Your answer must be every line of the data that holds the string "linkedin".
┌─ RECORDS FOR THE EXERCISE
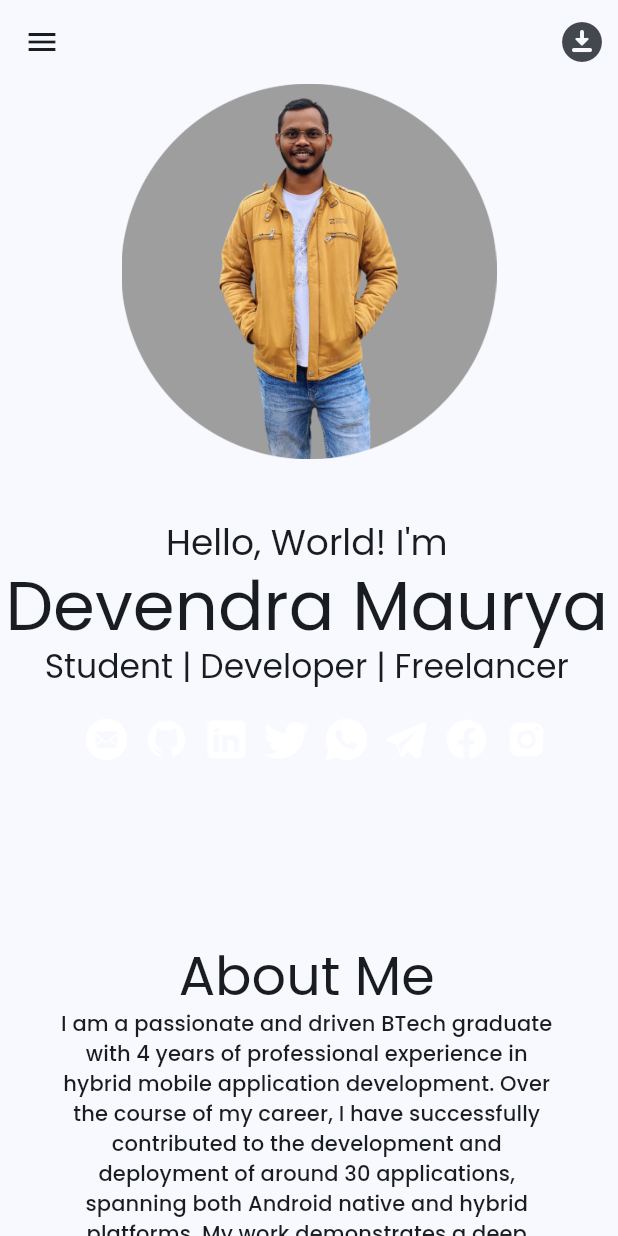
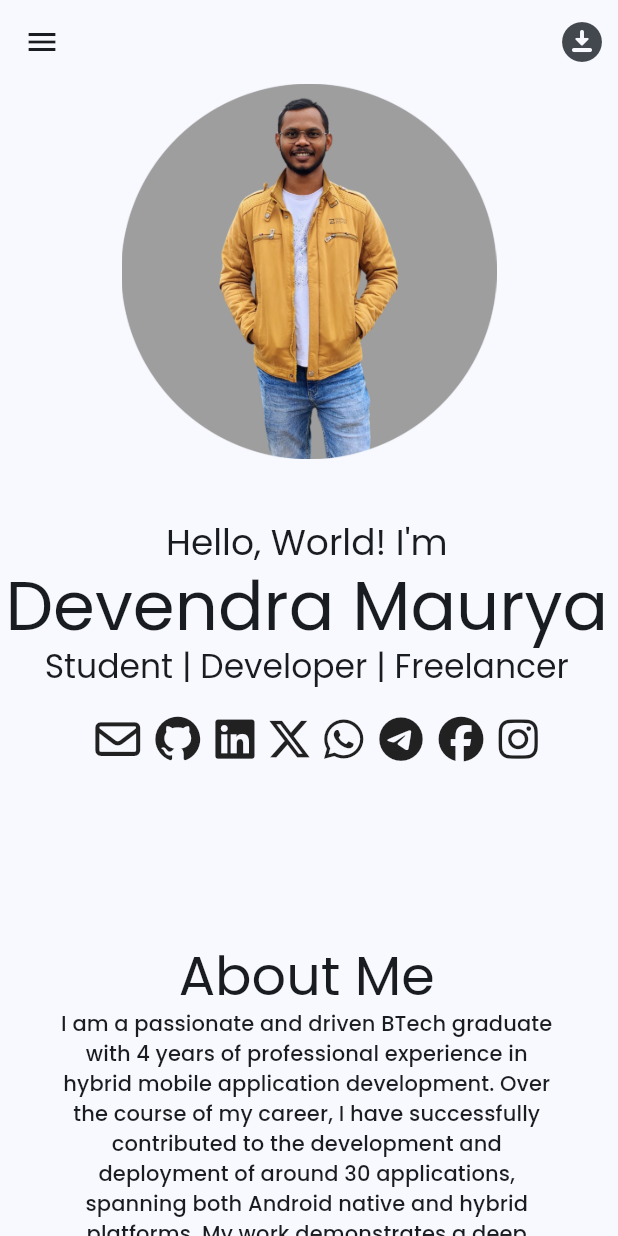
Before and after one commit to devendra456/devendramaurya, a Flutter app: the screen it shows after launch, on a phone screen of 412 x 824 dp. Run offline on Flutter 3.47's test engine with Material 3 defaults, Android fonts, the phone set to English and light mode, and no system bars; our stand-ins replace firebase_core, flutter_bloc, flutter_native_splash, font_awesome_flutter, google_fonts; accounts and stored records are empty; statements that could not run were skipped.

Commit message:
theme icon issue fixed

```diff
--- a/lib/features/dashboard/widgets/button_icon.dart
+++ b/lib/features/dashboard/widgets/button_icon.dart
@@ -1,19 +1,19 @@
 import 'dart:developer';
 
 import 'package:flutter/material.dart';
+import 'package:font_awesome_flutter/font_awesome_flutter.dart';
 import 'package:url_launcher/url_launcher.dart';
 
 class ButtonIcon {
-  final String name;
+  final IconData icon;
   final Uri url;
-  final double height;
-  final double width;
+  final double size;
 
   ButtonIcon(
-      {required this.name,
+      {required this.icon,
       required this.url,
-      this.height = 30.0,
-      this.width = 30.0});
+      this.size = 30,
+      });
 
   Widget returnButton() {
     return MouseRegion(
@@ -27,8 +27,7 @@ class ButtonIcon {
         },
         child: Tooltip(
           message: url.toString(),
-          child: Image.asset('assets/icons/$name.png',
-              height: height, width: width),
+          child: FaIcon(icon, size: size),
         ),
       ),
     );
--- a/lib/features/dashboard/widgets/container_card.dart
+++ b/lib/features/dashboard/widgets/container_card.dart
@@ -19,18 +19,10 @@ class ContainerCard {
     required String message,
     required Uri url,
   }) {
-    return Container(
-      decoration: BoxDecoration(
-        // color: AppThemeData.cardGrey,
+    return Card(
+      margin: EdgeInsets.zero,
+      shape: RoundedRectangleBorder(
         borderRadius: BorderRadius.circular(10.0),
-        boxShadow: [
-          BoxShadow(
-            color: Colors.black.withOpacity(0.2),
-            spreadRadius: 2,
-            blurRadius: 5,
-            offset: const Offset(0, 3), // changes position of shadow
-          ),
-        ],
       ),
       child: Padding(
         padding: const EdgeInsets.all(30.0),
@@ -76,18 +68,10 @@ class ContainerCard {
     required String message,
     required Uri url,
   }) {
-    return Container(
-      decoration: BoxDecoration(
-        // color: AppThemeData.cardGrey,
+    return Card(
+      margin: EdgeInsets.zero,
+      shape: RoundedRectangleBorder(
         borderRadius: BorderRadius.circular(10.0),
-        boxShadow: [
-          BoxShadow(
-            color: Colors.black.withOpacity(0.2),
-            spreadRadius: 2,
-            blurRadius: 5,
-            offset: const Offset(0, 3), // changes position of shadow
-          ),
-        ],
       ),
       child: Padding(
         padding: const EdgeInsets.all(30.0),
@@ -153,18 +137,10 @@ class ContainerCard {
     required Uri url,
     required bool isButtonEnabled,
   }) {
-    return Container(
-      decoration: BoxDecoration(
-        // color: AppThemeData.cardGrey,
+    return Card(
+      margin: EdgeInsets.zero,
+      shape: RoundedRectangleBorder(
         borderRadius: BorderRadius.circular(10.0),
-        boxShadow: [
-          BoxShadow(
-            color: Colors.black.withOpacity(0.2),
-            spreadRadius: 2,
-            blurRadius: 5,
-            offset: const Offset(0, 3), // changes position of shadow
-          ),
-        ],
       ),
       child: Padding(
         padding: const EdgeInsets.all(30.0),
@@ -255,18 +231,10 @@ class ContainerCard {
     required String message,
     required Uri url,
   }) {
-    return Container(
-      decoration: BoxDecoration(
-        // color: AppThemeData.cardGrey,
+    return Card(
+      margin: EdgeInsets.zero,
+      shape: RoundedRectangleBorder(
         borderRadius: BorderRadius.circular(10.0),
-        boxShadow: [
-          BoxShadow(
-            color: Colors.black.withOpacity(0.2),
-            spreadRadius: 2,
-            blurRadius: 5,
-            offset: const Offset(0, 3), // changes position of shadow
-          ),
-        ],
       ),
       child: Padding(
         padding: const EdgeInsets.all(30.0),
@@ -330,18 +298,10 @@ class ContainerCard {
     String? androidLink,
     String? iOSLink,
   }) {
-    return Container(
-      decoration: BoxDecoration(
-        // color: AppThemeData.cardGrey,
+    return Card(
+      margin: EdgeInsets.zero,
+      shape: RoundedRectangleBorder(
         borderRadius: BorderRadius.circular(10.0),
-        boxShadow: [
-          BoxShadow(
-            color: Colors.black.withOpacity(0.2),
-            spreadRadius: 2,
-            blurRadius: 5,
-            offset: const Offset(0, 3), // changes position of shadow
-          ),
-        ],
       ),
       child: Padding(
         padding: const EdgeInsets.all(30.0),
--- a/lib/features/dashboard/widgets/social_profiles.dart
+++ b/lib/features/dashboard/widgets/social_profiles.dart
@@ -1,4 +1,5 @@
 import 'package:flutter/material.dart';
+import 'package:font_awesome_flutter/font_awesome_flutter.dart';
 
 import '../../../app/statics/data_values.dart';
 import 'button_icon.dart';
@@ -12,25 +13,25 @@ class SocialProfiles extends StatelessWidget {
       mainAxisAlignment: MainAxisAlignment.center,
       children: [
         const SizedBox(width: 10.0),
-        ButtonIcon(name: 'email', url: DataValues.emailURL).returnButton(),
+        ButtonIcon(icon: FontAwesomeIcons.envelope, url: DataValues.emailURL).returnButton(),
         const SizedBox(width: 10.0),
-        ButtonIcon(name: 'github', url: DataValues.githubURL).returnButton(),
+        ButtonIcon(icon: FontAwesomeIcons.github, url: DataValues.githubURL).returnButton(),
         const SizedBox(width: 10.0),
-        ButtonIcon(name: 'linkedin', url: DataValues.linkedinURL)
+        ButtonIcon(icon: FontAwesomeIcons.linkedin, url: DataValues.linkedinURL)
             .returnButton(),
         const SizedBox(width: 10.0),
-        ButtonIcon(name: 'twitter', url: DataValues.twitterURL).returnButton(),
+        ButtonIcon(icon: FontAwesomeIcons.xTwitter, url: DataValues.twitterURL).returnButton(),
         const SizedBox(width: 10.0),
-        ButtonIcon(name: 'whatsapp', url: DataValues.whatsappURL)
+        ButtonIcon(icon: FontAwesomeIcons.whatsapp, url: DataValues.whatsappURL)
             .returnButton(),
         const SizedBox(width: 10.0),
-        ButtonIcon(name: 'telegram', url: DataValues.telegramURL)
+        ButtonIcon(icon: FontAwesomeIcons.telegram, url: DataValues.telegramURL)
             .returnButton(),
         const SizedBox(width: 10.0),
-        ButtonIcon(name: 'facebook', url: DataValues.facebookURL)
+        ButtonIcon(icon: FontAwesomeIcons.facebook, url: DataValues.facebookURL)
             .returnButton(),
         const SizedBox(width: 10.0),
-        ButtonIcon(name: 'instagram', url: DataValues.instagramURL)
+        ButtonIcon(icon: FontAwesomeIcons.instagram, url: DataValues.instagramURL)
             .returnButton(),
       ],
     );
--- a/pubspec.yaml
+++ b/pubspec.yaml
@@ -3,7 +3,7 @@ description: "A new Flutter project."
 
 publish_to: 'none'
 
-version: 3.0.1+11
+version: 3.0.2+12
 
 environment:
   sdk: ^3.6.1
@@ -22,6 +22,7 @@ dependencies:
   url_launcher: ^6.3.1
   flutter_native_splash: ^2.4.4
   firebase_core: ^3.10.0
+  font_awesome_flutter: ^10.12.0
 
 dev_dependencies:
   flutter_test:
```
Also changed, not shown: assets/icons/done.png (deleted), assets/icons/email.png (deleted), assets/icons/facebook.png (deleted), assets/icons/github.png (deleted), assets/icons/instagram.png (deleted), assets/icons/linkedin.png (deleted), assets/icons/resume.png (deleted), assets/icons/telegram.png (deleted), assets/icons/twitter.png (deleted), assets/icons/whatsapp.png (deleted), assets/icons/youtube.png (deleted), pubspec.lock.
└─
- EXERCISE SOLUTION:
-        ButtonIcon(name: 'linkedin', url: DataValues.linkedinURL)
+        ButtonIcon(icon: FontAwesomeIcons.linkedin, url: DataValues.linkedinURL)
Also changed, not shown: assets/icons/done.png (deleted), assets/icons/email.png (deleted), assets/icons/facebook.png (deleted), assets/icons/github.png (deleted), assets/icons/instagram.png (deleted), assets/icons/linkedin.png (deleted), assets/icons/resume.png (deleted), assets/icons/telegram.png (deleted), assets/icons/twitter.png (deleted), assets/icons/whatsapp.png (deleted), assets/icons/youtube.png (deleted), pubspec.lock.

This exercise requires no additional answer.